There were three cities in the ancient world that were famous for their terracotta figurines: Tanagra in Greece, Tarentum in Italy and Myrina in Western Anatolia. Myrina is located in the Aiolis region, just north of the Aliağa district of İzmir. It was a wealthy Anatolian city between the years of 250 and 106 and it was at the height of its art when it was destroyed by an earthquake. Multicolored terracotta figurines were produced in high quality in the workshops of the city. In the Hellenistic period, these workshops were specialized in reproducing these famous sculptures, which were especially women. Also among the masters of Myrina, Aphrodite, the Goddess of Love, was a very popular topic among many terracotta figures. Today, the Crouching Aphrodite, which is being exhibited in the Louvre, the world-famous museum of Paris, France, is estimated to belong to the 2nd century B.C. The largest collection of Myrina terracotta figurines are exhibited in the Louvre Museum, while the second-largest collection is in the İstanbul Archaeological Museum. In 1880, three French archaeologists in their twenties received permission from the Ottoman Empire to excavate Myrina. The Baltacı (Baltazzi) family of Venetian origin that settled in İzmir in the middle of the 18th century assisted the French diggers. Demosthenes Baltazzi of this family was interested in archeology and even participated in the Lebanon-Sayda excavations with Osman Hamdi Bey. Baltazzi, who was also the archaeological director of the Aydın province, also dug his own land in Myrina and Kyme. Myrina owes its fame to the thousands of terracotta figurines that came to light in the second half of the 19th century, both in illegal excavations and in French excavations.

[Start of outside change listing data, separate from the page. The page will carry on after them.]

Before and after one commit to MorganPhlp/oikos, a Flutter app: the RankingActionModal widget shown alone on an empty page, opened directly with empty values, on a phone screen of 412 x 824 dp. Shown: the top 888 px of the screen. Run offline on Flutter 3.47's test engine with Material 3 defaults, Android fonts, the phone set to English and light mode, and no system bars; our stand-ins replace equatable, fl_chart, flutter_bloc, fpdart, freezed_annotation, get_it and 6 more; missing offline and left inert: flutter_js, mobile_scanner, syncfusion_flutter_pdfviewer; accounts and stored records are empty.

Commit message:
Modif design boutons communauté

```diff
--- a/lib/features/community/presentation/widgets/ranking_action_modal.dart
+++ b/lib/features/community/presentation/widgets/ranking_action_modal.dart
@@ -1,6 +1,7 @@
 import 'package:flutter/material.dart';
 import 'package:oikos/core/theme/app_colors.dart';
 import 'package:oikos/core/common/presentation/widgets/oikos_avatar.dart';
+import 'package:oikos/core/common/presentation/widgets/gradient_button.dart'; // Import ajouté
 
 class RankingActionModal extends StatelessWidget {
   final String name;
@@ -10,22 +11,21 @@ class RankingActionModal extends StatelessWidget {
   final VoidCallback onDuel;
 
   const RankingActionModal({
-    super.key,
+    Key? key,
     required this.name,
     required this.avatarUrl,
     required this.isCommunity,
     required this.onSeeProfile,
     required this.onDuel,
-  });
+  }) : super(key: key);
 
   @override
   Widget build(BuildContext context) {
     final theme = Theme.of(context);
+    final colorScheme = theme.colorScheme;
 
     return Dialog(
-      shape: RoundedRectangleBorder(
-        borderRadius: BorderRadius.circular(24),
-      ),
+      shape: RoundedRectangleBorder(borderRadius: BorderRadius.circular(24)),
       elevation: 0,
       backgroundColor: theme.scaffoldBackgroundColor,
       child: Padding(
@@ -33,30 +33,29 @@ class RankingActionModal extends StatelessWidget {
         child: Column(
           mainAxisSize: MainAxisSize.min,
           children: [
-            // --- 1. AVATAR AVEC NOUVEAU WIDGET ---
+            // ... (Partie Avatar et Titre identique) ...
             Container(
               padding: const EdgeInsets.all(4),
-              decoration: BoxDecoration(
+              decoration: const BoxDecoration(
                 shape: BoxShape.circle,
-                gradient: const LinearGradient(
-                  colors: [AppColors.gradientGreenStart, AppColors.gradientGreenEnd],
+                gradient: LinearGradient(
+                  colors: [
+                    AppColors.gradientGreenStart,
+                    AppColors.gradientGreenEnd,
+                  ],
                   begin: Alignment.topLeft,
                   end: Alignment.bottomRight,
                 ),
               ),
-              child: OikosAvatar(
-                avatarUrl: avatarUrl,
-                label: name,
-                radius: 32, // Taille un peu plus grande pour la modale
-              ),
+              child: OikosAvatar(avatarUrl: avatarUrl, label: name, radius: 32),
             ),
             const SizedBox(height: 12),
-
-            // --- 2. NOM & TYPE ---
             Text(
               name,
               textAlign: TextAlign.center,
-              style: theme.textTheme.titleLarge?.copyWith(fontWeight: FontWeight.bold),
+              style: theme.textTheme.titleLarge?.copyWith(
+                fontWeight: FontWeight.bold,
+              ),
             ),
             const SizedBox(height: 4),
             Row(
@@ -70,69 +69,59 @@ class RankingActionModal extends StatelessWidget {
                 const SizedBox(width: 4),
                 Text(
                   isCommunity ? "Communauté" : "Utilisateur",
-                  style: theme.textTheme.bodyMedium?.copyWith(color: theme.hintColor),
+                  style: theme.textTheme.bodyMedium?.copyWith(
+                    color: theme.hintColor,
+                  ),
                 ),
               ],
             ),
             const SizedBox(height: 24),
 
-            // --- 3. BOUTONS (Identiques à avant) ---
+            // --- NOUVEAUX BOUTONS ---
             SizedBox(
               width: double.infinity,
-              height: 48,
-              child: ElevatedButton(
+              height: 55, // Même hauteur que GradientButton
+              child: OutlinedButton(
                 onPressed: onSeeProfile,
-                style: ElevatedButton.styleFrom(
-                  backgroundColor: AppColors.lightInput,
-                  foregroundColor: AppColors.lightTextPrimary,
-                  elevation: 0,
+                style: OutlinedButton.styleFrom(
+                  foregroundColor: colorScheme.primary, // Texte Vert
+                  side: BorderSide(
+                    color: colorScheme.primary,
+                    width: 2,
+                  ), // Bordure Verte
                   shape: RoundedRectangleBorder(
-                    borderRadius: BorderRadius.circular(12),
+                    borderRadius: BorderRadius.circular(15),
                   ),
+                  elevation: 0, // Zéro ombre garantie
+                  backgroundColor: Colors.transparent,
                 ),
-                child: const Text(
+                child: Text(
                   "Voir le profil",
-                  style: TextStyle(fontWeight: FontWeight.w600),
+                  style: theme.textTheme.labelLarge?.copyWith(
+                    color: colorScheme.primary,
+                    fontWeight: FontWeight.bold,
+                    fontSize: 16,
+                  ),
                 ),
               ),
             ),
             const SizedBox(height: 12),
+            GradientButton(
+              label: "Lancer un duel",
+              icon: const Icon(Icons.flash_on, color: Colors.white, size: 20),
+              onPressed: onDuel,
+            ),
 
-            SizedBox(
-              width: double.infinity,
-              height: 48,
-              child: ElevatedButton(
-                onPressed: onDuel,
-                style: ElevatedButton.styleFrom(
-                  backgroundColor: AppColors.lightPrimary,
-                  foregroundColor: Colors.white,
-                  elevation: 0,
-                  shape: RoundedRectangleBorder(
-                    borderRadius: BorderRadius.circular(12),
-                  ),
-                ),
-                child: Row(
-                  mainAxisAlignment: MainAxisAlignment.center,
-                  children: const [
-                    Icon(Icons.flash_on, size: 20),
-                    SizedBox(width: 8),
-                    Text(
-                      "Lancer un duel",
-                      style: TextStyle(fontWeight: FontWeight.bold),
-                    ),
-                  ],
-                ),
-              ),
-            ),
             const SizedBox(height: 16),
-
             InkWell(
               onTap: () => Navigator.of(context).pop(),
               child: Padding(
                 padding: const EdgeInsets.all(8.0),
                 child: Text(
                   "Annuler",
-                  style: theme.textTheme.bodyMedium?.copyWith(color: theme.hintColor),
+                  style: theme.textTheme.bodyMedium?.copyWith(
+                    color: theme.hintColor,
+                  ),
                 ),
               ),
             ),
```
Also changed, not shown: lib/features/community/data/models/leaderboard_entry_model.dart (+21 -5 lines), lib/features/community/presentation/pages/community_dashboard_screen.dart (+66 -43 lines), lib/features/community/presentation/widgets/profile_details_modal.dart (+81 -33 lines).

The number of earth figurines unearthed by official excavations is not small.